## Conclusions

Perivascular spaces, which are part of the glymphatic system [6], provide a route for rapid influx of cerebrospinal fluid into the brain and a pathway for the removal of metabolic wastes from the brain. In this study, we have introduced an elliptical annulus model that captures the shape of PVSs more accurately than the circular annulus model that has been used in all prior modeling studies. We have demon-strated that for both the circular and elliptical annulus models, non-zero eccentricity (i.e., shifting the inner circular boundary off center) decreases the hydraulic resistance (increases the volume flow rate) for PVSs. By adjusting the shape of the elliptical annulus with fixed PVS area and computing the hydraulic resistance, we found that there is an optimal PVS elongation for which the hydraulic resistance is minimized (the volume flow rate is maximized). We find that these optimal shapes closely resemble actual pial PVSs observed *in vivo*, suggesting such shapes may be a result of evolutionary optimization.

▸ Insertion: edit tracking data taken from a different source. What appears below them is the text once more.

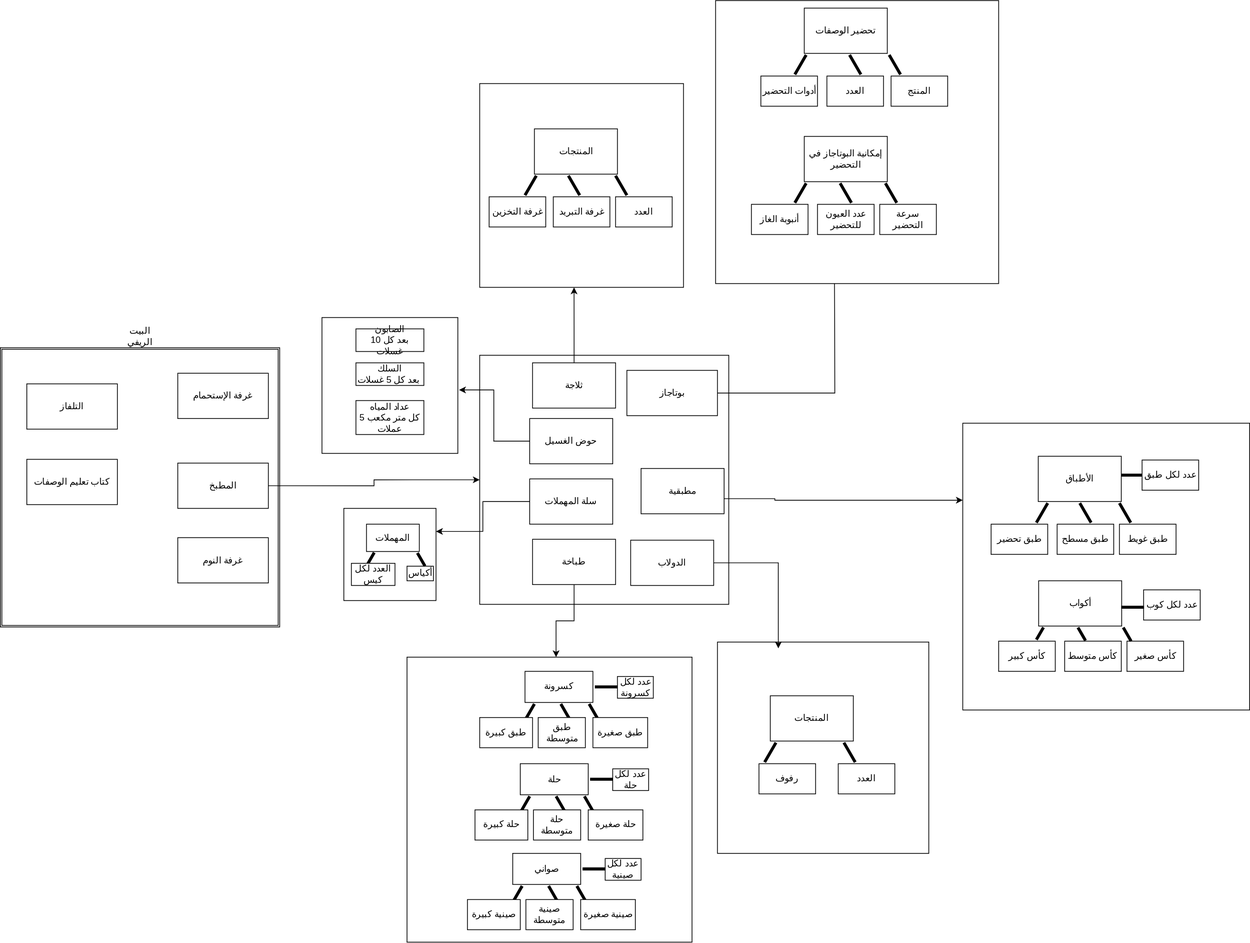
Earlier version of the draw.io export بيت الريف.svg (mahmoud-y0usef/chefo-uml). Source tidied: cells renumbered, new cells last; positions are measured from the earlier drawing's top-left corner, leaving out a move shared by most shapes.
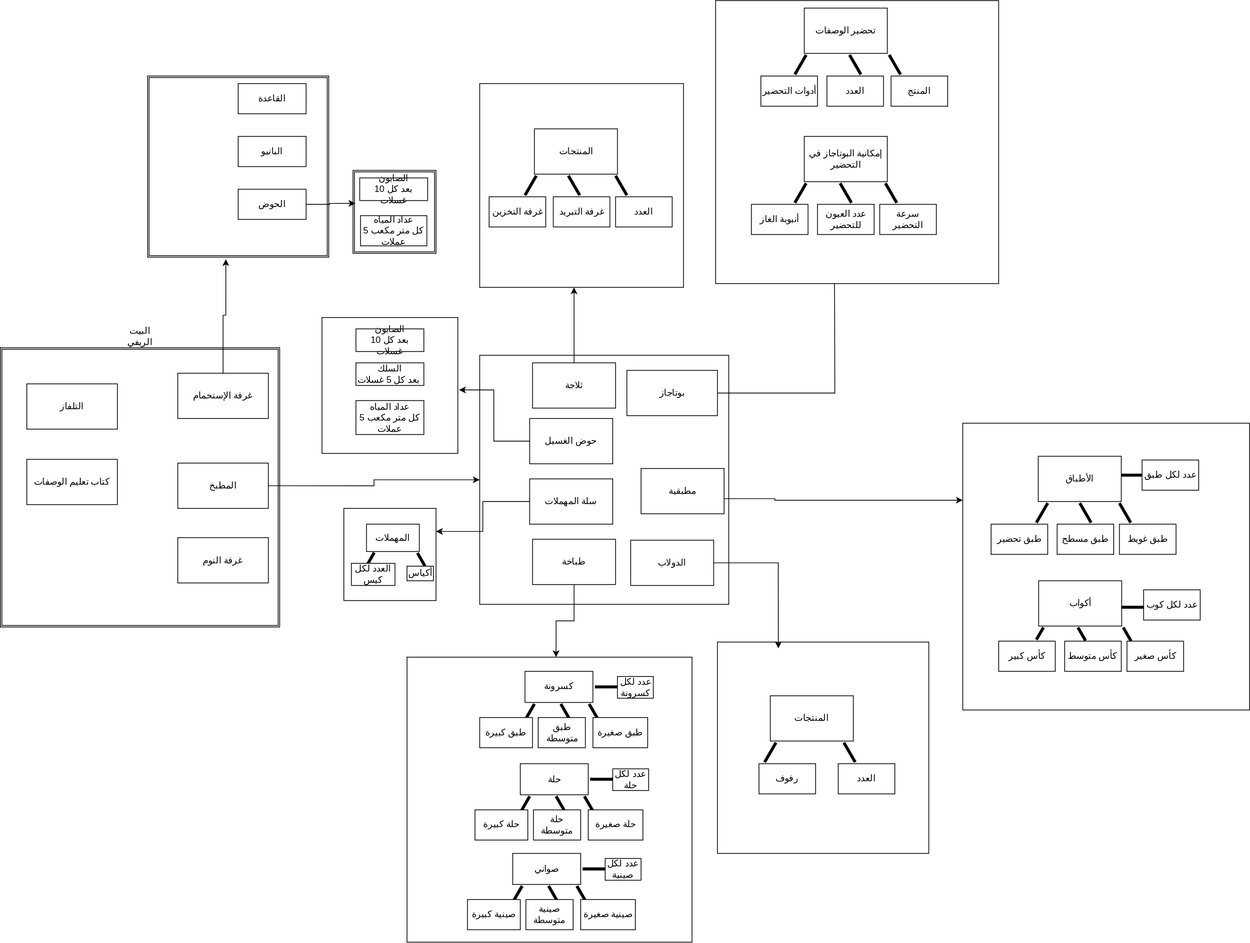
The same diagram one commit later.

What changed in the source:
```diff
@@ -352,5 +352,32 @@
     <mxCell id="113" value="عداد المياه&lt;br&gt;كل متر مكعب 5 عملات" style="rounded=0;whiteSpace=wrap;html=1;labelBackgroundColor=none;" parent="1" vertex="1">
       <mxGeometry x="471.1" y="530" width="90" height="45" as="geometry" />
     </mxCell>
+    <mxCell id="114" style="shape=ext;double=1;whiteSpace=wrap;html=1;labelBackgroundColor=none;" parent="1" vertex="1">
+      <mxGeometry x="195" y="100" width="240" height="240" as="geometry" />
+    </mxCell>
+    <mxCell id="115" style="edgeStyle=orthogonalEdgeStyle;rounded=0;jettySize=auto;html=1;exitX=0.5;exitY=0;exitDx=0;exitDy=0;entryX=0.432;entryY=1.011;entryDx=0;entryDy=0;entryPerimeter=0;" parent="1" edge="1" source="4" target="114">
+      <mxGeometry relative="1" as="geometry" />
+    </mxCell>
+    <mxCell id="116" value="القاعدة" style="rounded=0;whiteSpace=wrap;html=1;labelBackgroundColor=none;" parent="1" vertex="1">
+      <mxGeometry x="315" y="110" width="90" height="40" as="geometry" />
+    </mxCell>
+    <mxCell id="117" value="البانيو" style="rounded=0;whiteSpace=wrap;html=1;labelBackgroundColor=none;" parent="1" vertex="1">
+      <mxGeometry x="315" y="180" width="90" height="40" as="geometry" />
+    </mxCell>
+    <mxCell id="118" value="الحوض" style="rounded=0;whiteSpace=wrap;html=1;labelBackgroundColor=none;" parent="1" vertex="1">
+      <mxGeometry x="315" y="250" width="90" height="40" as="geometry" />
+    </mxCell>
+    <mxCell id="119" style="shape=ext;double=1;whiteSpace=wrap;html=1;labelBackgroundColor=none;" parent="1" vertex="1">
+      <mxGeometry x="467.1" y="225" width="110" height="110" as="geometry" />
+    </mxCell>
+    <mxCell id="120" style="edgeStyle=orthogonalEdgeStyle;rounded=0;jettySize=auto;html=1;exitX=1;exitY=0.5;exitDx=0;exitDy=0;entryX=0.029;entryY=0.398;entryDx=0;entryDy=0;entryPerimeter=0;" parent="1" edge="1" source="118" target="119">
+      <mxGeometry relative="1" as="geometry" />
+    </mxCell>
+    <mxCell id="121" value="الصابون&lt;br&gt;بعد كل 10 غسلات" style="rounded=0;whiteSpace=wrap;html=1;labelBackgroundColor=none;" parent="1" vertex="1">
+      <mxGeometry x="476.1" y="235" width="90" height="30" as="geometry" />
+    </mxCell>
+    <mxCell id="122" value="عداد المياه&lt;br&gt;كل متر مكعب 5 عملات" style="rounded=0;whiteSpace=wrap;html=1;labelBackgroundColor=none;" parent="1" vertex="1">
+      <mxGeometry x="477.1" y="285" width="87.9" height="40" as="geometry" />
+    </mxCell>
   </root>
 </mxGraphModel>
```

The elliptical annulus model introduced here offers an improvement for future hydraulic network models of the glymphatic system, which may help reconcile the discrepancy between the small PVS flow speeds predicted by many models and the relatively large flow speeds recently measured *in vivo* [7, 8]. Our proposed modeling improvements can be used to obtain simple scaling laws, such as the power laws obtained for the tangent eccentric circular annulus in Figure 3B or the optimal elliptical annulus in Figure 5B.

## Author contributions

JHT developed the theoretical ideas and the geometric model and outlined the calculations. JT and DHK carried out the calculations. HM and MN provided information on actual PVS shapes and flows. JHT, JT, and DHK analyzed the results and wrote the paper.

## Competing interests

The authors declare that they have no competing interests.

## Availability of data and materials

All data generated and analyzed in the course of this study are available from the corresponding author upon reasonable request.

## Ethics approval and consent to participate

Not applicable.

## Funding

This work was supported by a grant from the NIH/National Institute of Aging (RF1 AG057575-01 to MN, JHT, and DHK).

## Acknowledgements

We thank Dan Xue for assistance with illustrations.

## Footnotes

↵[1] For example, for

*ω*= 25.13 s^{−1}(corresponding to a pulse rate of 240 bpm),*l*= 20*µ*m, and*ν*= 7.0*×*10^{−7}m^{2}s^{−1}, we have*R*_{d}= 1.4*×*10^{−2}.

## Abbreviations

- CSF
- cerebrospinal fluid
- PVS
- perivascular space